Well, we still have to wait, don’t we? As it stands with one game to play, Francoeur has 76 hits in 252 ABs, which translates to .301587…302. I suspect Jeff will sit today, but if he bats more than once today, he’ll need at least 1 hit. Even if he gets 5 ABs, with 1 hit, he’ll be above .300.

The result isn’t really all that important. In fact, I’ll tell you a little secret: I picked .300 because it was a good focal point. When I first posted the contest, I estimated that if Jeff would hit .250 he would end up at around .309. That’s such an ugly number, so I fudged it and went with .300. And then I went with the “under,” even though I should have gone with the over. But it’s interesting to see how Jeff has done since August 11. He’s had 40 hits (22 singles, 11 doubles, 1 triple, 6 HRs) in 166 ABs putting up .241/.297/.428/.724 (thanks to David Pinto for his Day-by-Day Database).

What is important about his last 180 PAs is that Jeff regressed in a manner consistent with a .275/.322/.487 AA hitter. I expect Jeff to do good things in the future, but the expectations we have for him next season ought to be tempered. Time in AAA is a very real possibility, but certainly not a guarantee. And this is not to take anything away from the kid. He has played very well, and certainly deserves a TON of credit for the .419/.425/.802 he put up to start his big league career. You have to be good to do that, no matter what. And let’s not forget that he is a good baserunner and fielder who is blessed with athletic talent and intelligence. But, he’s going to have to adjust to the adjustments pitchers have made to him. I think he can and will do it. The kid is only 21! I will say that plate discipline must be part of his adjustment. While the league has had its share of free swingers, none have been sub-.300 hitters in the minors or majors. Without it, he won’t be able to show us that power.
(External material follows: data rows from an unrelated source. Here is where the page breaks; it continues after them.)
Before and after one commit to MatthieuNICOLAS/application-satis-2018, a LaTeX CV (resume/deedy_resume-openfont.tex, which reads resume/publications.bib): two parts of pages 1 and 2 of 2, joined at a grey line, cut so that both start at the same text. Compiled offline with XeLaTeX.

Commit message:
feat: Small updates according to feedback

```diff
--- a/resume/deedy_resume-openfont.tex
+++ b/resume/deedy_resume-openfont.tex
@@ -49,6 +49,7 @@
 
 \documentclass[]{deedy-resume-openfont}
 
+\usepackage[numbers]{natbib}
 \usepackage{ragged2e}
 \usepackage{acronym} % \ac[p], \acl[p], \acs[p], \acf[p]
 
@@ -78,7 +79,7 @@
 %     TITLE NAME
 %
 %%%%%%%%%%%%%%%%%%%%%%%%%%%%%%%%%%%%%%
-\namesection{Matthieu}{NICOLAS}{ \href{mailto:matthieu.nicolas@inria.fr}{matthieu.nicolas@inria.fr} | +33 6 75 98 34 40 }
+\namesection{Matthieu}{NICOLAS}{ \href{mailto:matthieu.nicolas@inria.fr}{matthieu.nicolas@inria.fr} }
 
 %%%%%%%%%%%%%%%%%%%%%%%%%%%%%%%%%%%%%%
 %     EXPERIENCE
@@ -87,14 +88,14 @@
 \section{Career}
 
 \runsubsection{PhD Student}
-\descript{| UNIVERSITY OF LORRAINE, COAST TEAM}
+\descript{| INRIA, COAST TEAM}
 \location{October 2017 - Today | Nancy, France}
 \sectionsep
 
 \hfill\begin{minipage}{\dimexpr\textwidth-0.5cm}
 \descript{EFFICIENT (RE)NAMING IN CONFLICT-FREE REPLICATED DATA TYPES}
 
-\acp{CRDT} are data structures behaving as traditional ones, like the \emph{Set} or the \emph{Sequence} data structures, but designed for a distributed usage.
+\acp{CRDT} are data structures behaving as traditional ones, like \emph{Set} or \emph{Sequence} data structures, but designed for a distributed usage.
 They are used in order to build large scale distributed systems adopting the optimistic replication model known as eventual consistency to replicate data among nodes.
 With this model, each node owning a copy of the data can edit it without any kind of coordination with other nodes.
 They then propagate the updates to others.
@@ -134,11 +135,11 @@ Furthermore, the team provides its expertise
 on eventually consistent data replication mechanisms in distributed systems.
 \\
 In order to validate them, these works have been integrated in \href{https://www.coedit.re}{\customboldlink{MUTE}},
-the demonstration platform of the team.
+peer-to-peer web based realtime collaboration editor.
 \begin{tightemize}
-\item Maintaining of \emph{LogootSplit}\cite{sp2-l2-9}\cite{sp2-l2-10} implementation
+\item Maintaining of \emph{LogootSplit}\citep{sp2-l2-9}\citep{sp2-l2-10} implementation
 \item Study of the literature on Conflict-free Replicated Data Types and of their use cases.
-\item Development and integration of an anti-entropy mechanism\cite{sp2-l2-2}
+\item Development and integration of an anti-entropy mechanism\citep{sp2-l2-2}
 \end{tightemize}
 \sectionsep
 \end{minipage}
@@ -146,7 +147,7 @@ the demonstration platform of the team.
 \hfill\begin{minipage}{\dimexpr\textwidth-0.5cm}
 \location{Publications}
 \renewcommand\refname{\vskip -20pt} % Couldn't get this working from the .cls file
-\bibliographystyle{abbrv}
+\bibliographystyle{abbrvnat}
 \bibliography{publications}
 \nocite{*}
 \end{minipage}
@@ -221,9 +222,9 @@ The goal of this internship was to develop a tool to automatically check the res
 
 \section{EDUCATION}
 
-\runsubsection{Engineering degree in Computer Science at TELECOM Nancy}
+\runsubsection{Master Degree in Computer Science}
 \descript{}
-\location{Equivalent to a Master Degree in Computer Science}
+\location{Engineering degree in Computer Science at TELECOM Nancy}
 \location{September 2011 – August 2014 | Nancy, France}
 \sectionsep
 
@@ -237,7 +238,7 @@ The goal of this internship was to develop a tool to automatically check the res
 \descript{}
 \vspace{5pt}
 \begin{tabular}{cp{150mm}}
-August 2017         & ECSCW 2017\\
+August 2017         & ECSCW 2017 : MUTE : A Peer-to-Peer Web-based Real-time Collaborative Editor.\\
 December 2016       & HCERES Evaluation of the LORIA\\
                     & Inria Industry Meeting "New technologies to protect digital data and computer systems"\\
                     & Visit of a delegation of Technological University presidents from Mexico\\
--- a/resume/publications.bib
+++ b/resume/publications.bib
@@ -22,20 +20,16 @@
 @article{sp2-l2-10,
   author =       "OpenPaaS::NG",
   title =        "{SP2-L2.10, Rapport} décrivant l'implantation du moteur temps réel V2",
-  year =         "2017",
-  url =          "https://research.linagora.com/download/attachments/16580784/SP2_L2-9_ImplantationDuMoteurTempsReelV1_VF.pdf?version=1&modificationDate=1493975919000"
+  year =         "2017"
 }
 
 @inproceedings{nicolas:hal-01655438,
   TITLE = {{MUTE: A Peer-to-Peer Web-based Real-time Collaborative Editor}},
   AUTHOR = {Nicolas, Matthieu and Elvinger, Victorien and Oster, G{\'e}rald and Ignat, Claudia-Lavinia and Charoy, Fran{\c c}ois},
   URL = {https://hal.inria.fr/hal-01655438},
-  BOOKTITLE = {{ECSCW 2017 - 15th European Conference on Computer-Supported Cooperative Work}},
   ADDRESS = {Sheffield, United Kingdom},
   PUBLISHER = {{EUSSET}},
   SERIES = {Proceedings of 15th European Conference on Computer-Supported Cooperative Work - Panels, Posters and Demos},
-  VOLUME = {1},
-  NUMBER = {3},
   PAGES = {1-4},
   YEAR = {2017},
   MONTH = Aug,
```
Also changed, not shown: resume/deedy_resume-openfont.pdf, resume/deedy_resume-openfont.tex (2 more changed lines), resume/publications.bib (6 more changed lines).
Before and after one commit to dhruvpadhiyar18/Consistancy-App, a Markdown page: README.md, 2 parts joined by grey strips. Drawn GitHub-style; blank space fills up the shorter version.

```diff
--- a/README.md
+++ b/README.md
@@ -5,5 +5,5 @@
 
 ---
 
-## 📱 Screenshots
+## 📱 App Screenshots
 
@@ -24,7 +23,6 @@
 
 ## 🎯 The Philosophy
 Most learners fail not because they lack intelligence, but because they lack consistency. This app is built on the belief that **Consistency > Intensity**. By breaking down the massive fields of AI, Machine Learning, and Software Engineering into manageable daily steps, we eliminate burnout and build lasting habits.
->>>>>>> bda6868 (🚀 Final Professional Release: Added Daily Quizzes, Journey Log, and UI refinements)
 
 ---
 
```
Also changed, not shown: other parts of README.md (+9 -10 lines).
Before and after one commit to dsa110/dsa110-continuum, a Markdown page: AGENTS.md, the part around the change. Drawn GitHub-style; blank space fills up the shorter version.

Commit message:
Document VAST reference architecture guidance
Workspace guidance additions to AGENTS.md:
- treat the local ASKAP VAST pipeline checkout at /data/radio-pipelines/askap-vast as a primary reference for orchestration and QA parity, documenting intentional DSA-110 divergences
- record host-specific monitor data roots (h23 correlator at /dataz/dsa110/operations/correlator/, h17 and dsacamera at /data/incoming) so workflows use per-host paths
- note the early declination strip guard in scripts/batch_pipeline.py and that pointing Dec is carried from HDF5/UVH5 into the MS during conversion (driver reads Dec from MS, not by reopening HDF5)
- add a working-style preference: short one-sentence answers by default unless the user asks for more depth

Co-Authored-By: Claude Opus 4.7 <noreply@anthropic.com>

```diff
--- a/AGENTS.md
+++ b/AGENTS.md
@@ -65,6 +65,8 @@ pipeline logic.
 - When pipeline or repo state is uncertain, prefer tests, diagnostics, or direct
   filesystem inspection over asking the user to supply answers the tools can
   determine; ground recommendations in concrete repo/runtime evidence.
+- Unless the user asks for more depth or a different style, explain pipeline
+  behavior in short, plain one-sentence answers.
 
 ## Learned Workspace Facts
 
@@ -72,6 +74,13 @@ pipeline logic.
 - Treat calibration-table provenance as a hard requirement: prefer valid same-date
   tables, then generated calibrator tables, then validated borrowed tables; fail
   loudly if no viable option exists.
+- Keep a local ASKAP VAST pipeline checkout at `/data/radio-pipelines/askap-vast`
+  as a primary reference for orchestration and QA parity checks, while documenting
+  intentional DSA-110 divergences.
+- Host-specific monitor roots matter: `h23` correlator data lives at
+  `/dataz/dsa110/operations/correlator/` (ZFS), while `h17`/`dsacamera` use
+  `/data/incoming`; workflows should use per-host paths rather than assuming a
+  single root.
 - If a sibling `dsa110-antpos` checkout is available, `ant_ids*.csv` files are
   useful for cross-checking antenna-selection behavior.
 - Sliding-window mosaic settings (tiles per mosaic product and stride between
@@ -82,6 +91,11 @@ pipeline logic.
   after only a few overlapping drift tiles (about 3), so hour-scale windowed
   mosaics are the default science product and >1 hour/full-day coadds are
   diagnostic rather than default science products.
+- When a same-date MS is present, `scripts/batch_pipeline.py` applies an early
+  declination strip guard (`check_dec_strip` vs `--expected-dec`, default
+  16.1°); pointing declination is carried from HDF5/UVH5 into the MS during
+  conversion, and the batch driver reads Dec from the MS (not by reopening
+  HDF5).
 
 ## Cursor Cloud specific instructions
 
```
Another interesting aspect of Francoeur’s early success is that it shows we need to better understand advance scouting. I still can’t understand how AA pitchers knew Jeff’s weaknesses, but it took major league teams 100 PAs to figure it out. Why did he get thrown strikes? Did pitchers ignore advance scout advice out or was the scouting just bad? In any event, someone should have dropped a quarter down to Southern League managers for pitching tips. There’s just no excuse to throw Jeff fastballs down the middle with 2 strikes, which is something I observed on several occasions.

Good luck, Jeff! I look forward to watching your future unfold.

Update: Frenchy goes 1-5, which takes his batting average for the season to .29961. Technically, I could call it “under,” but I don’t want to do that. It’s a push. How about that? An even .300. All of your reputations are returned intact.